Under normal circumstances, that would mean the time was up for the Prime Minister and his term. But Johnson has so far refused to step down from office and, with no general election due before 2024, his fate will ultimately be determined by his own Tory MPs, the only people who can prematurely impeach him.

For now, they seem content that he remains in Downing Street despite poll after poll showing the public thinks he should quit. Johnson is embroiled in his premiership’s worst ever crisis after police fined him for breaking Covid-19 laws by attending a 2020 birthday rally held in his honor at his office, at the height of the lockdown.

The Conservative Party polls don’t look too good either, although party sources believe that overall Johnson is still more of an electoral asset than a problem. They are aware that this could change if Johnson is given another fine by police or if more details emerge from the so-called ‘Partygate’ scandal.

What this means in the medium term is that Johnson simply needs to keep going and avoid the various pitfalls directly in front of him – something his allies note he has managed to do so far and can continue to do.

The first such pitfall comes on Thursday, when MPs will be able to vote on a motion tabled by opposition parties that would refer the prime minister to a parliamentary committee to investigate his conduct.

Keir Starmer, leader of the main opposition Labor Party, said: “We urge Tory MPs to do the right thing. To respect the sacrifices their constituents have made during the pandemic.”

Johnson, who has a sizeable parliamentary majority, is expected to survive the vote, but Labor sources are quietly advising that the motion will be politically toxic for Johnson anyway. If Tory MPs vote against holding the inquiry, Labor can step into their shoes at the next election and underline that they voted to shield the Prime Minister from scrutiny.

And there will be another test in just a few weeks: local elections will be held across the country on May 5. While it won’t remove Johnson from office, the election will be an opportunity for voters to send a message of fury directly to Downing. Street.

While the Conservatives suffered huge declines in several polls ahead of the election, observers believe it would take a dramatic defeat for Johnson’s lawmakers to commit political regicide against Johnson. But it’s not out of the question — and those who have seriously considered removing the prime minister see the summer as the best time to get rid of him, as it would give a new leader plenty of time to settle in the post before the next general election.

After these elections, the pitfalls are a little more difficult to predict. At any time, Johnson could be fined again for further gatherings held in Downing Street that allegedly broke his own government’s laws. And a senior civil servant’s final report on the Partygate scandal could be so damning that Tory poll numbers plummet even further.

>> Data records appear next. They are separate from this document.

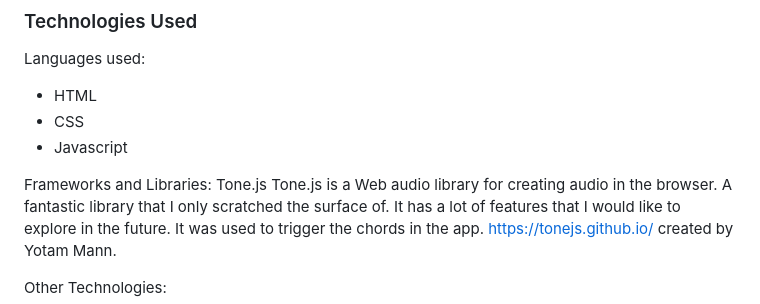
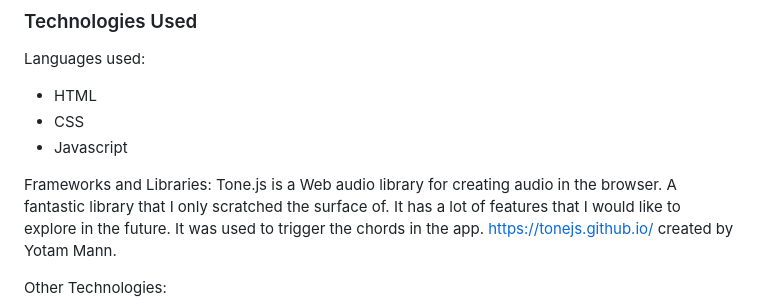
Before and after one commit to Drekkg/chord_sequencer, a Markdown page: README.md, the part around the change. Rendered like a GitHub page.

Commit message:
DOCS fixes a few typos in readme

```diff
--- a/README.md
+++ b/README.md
@@ -121,7 +121,6 @@ Languages used:
 - Javascript
 
 Frameworks and Libraries:
-Tone.js
 Tone.js is a Web audio library for creating audio in the browser. A fantastic library that I only scratched the surface of. It has a lot of features that I would like to explore in the future. It was used to trigger the chords in the app.
 https://tonejs.github.io/
 created by Yotam Mann.
```
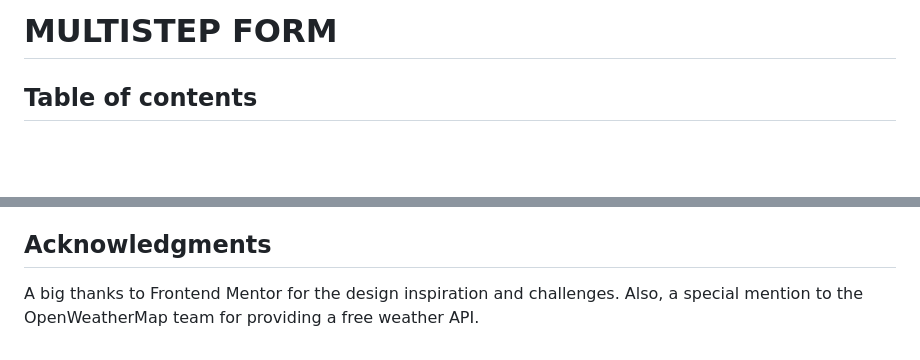
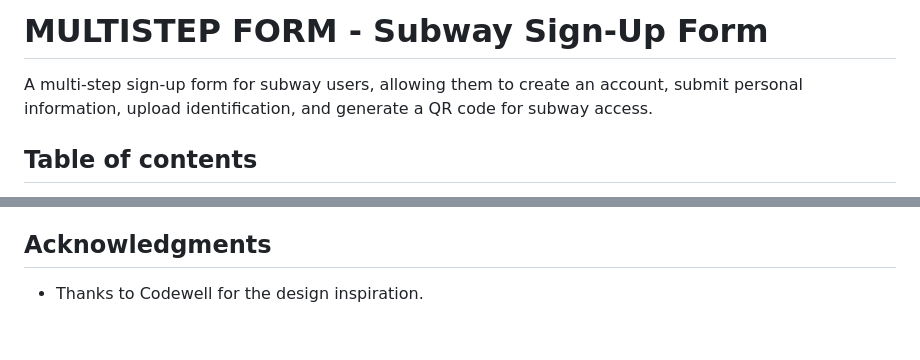
Before and after one commit to HooriaSaeeda/MultiStep_Form, a Markdown page: README.md, 2 parts joined by grey strips. GitHub-like rendering; blank space fills up the shorter version.

```diff
--- a/README.md
+++ b/README.md
@@ -1,4 +1,6 @@
-# MULTISTEP FORM
+# MULTISTEP FORM - Subway Sign-Up Form
+
+A multi-step sign-up form for subway users, allowing them to create an account, submit personal information, upload identification, and generate a QR code for subway access.
 
 ## Table of contents
 
@@ -106,4 +102,4 @@ I plan to improve this app by:
 
 ## Acknowledgments
 
-A big thanks to Frontend Mentor for the design inspiration and challenges. Also, a special mention to the OpenWeatherMap team for providing a free weather API.
+- Thanks to Codewell for the design inspiration.
```
Also changed, not shown: other parts of README.md (+40 -46 lines).
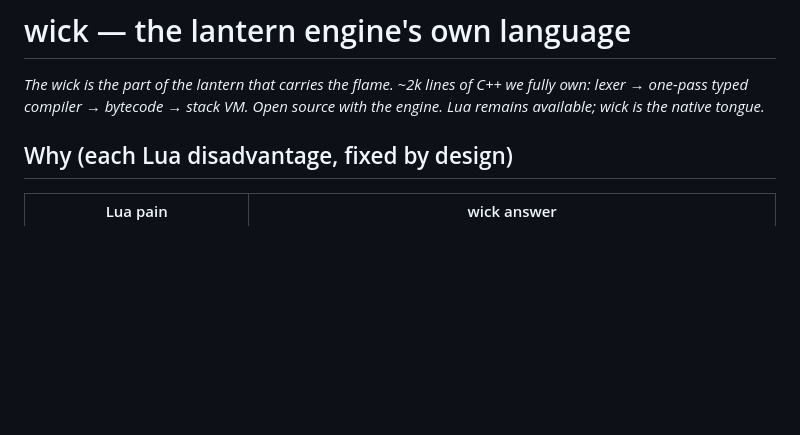
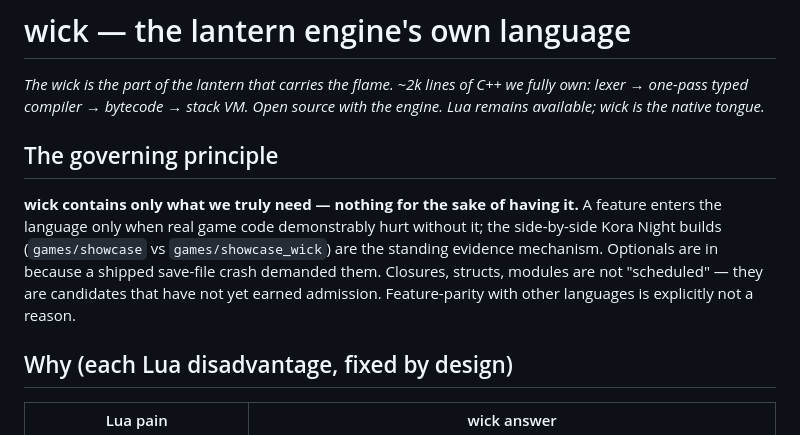
Before and after one commit to alikatgh/lantern, a Markdown page: docs/WICK.md, the part around the change. Rendered like a GitHub page; blank space fills up the shorter version.

Commit message:
WICK.md: the governing principle, codified
Only what we truly need, nothing for the sake of having it; admission
requires demonstrated pain in real game code (the Kora Night pair is the
evidence mechanism). Feature parity is explicitly not a reason.

Co-Authored-By: Claude Fable 5 <noreply@anthropic.com>

```diff
--- a/docs/WICK.md
+++ b/docs/WICK.md
@@ -4,6 +4,16 @@
 C++ we fully own: lexer → one-pass typed compiler → bytecode → stack VM.
 Open source with the engine. Lua remains available; wick is the native
 tongue.*
+
+## The governing principle
+
+**wick contains only what we truly need — nothing for the sake of having
+it.** A feature enters the language only when real game code demonstrably
+hurt without it; the side-by-side Kora Night builds (`games/showcase` vs
+`games/showcase_wick`) are the standing evidence mechanism. Optionals are
+in because a shipped save-file crash demanded them. Closures, structs,
+modules are not "scheduled" — they are candidates that have not yet earned
+admission. Feature-parity with other languages is explicitly not a reason.
 
 ## Why (each Lua disadvantage, fixed by design)
 
```
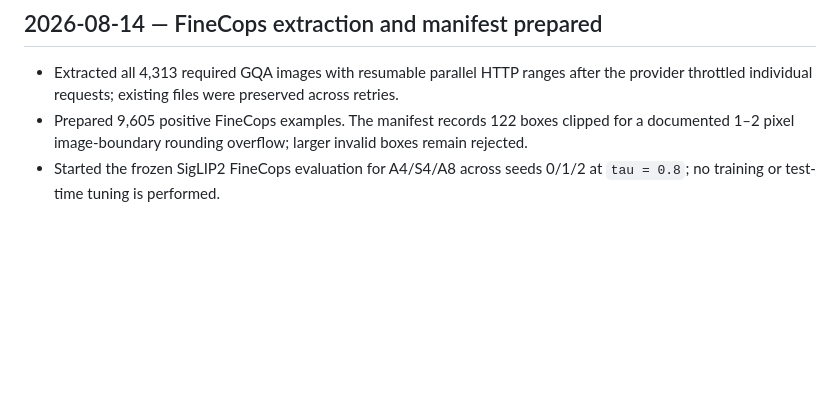
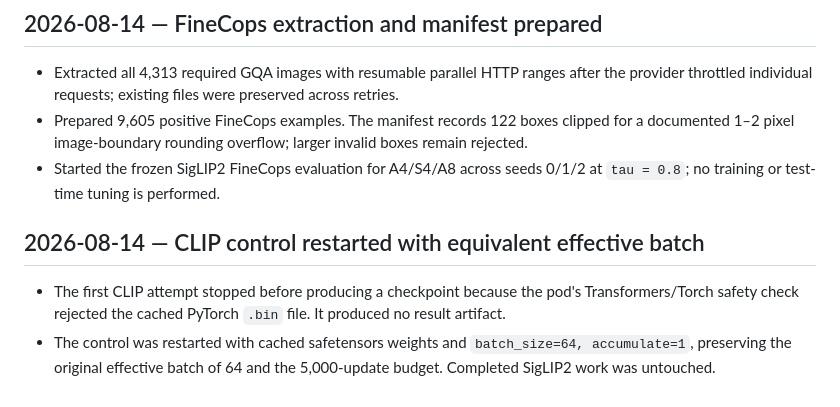
Before and after one commit to TarunTomar122/attention-is-all-you-need-for-vlms, a Markdown page: docs/progress-log.md, the part around the change. GitHub-like rendering; blank space fills up the shorter version.

```diff
--- a/docs/progress-log.md
+++ b/docs/progress-log.md
@@ -194,3 +194,8 @@ Append one dated entry for every material setup, experiment, result, or blocker.
 - Extracted all 4,313 required GQA images with resumable parallel HTTP ranges after the provider throttled individual requests; existing files were preserved across retries.
 - Prepared 9,605 positive FineCops examples. The manifest records 122 boxes clipped for a documented 1–2 pixel image-boundary rounding overflow; larger invalid boxes remain rejected.
 - Started the frozen SigLIP2 FineCops evaluation for A4/S4/A8 across seeds 0/1/2 at `tau = 0.8`; no training or test-time tuning is performed.
+
+## 2026-08-14 — CLIP control restarted with equivalent effective batch
+
+- The first CLIP attempt stopped before producing a checkpoint because the pod's Transformers/Torch safety check rejected the cached PyTorch `.bin` file. It produced no result artifact.
+- The control was restarted with cached safetensors weights and `batch_size=64, accumulate=1`, preserving the original effective batch of 64 and the 5,000-update budget. Completed SigLIP2 work was untouched.
```
Also changed, not shown: docs/decision-log.md (+6 -0 lines).
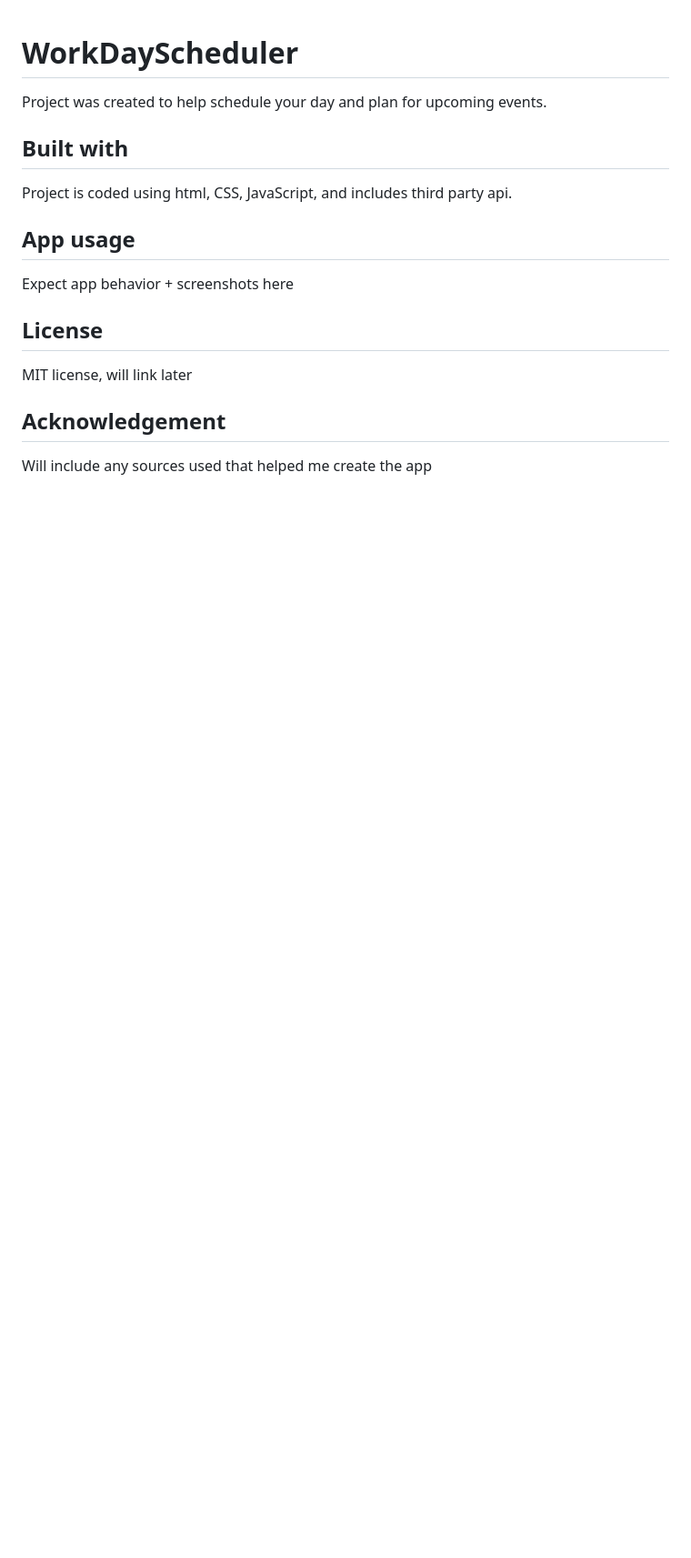
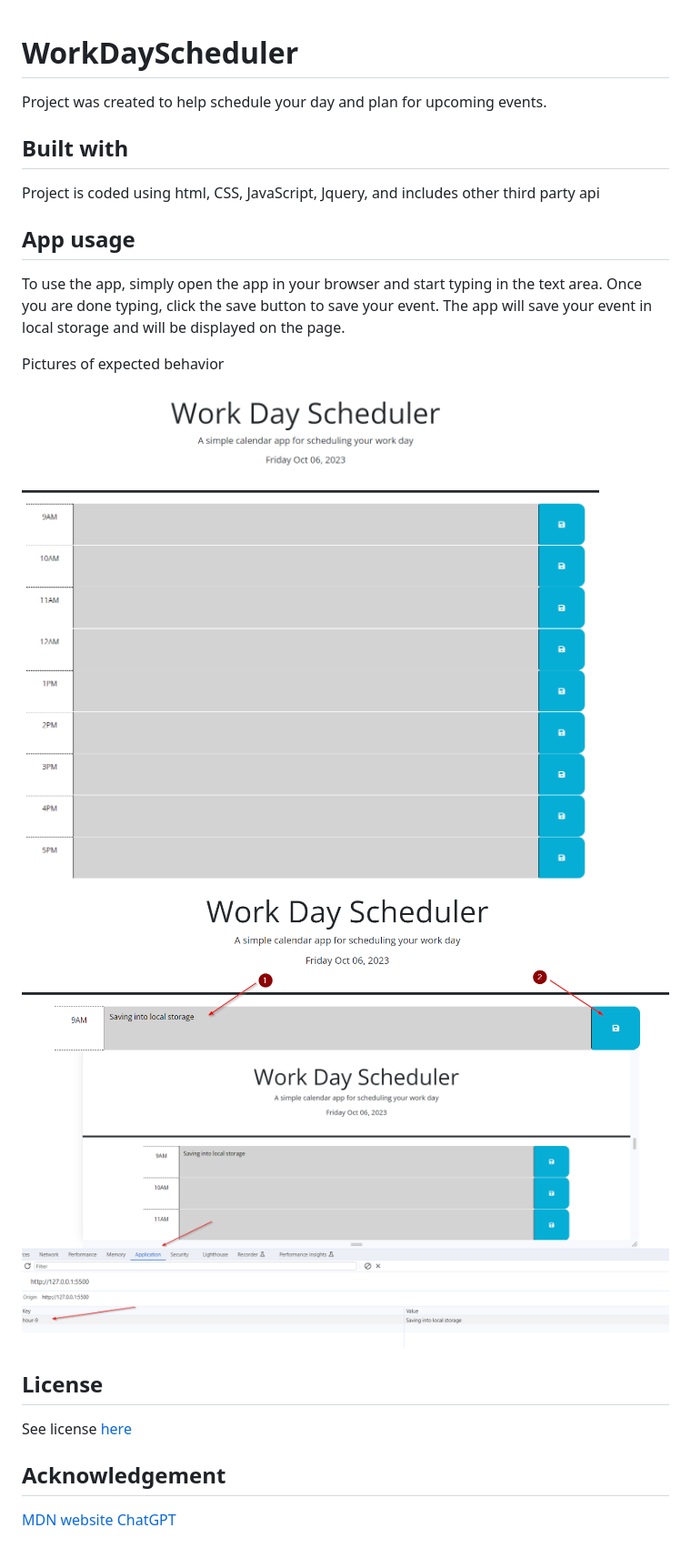
Before and after one commit to Baseduli/WorkDayScheduler, a Markdown page: README.md, the part around the change. Shown: that part at 91% size. GitHub-like rendering; pictures changed too: assets/Expectedbehavior1.png (added), assets/Expectedbehavior2.png (added), assets/WorkDaySchedulerPage.png (added); blank space fills up the shorter version.

Commit message:
completed readme

```diff
--- a/README.md
+++ b/README.md
@@ -3,13 +3,19 @@
 Project was created to help schedule your day and plan for upcoming events.
 
 ## Built with
-Project is coded using html, CSS, JavaScript, and includes third party api.
+Project is coded using html, CSS, JavaScript, Jquery, and includes other third party api
 
 ## App usage
-Expect app behavior + screenshots here
+To use the app, simply open the app in your browser and start typing in the text area. Once you are done typing, click the save button to save your event. The app will save your event in local storage and will be displayed on the page.
+
+Pictures of expected behavior
+![WorkDayScheduler landing page](./assets/WorkDaySchedulerPage.png)
+![Enter data into text box and save to local storage](./assets/Expectedbehavior1.png)
+![Data saved to local storage](./assets/Expectedbehavior2.png)
 
 ## License
-MIT license, will link later
+See license [here](./LICENSE)
 
 ## Acknowledgement
-Will include any sources used that helped me create the app
+[MDN website](https://developer.mozilla.org/en-US/)
+[ChatGPT](https://chat.openai.com/)
```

However, for now, Johnson remains in his post, unwilling to resign and no one is strong enough to force him to leave. It’s frustrating for those who want him gone, but politics simply make it impossible to get rid of Johnson in the immediate future. Whether that’s a good thing for Johnson and his party is another matter altogether – and there are Labor figures who think Johnson fighting for the next general election would be preferable to a new, more credible alternative.


cnn Eur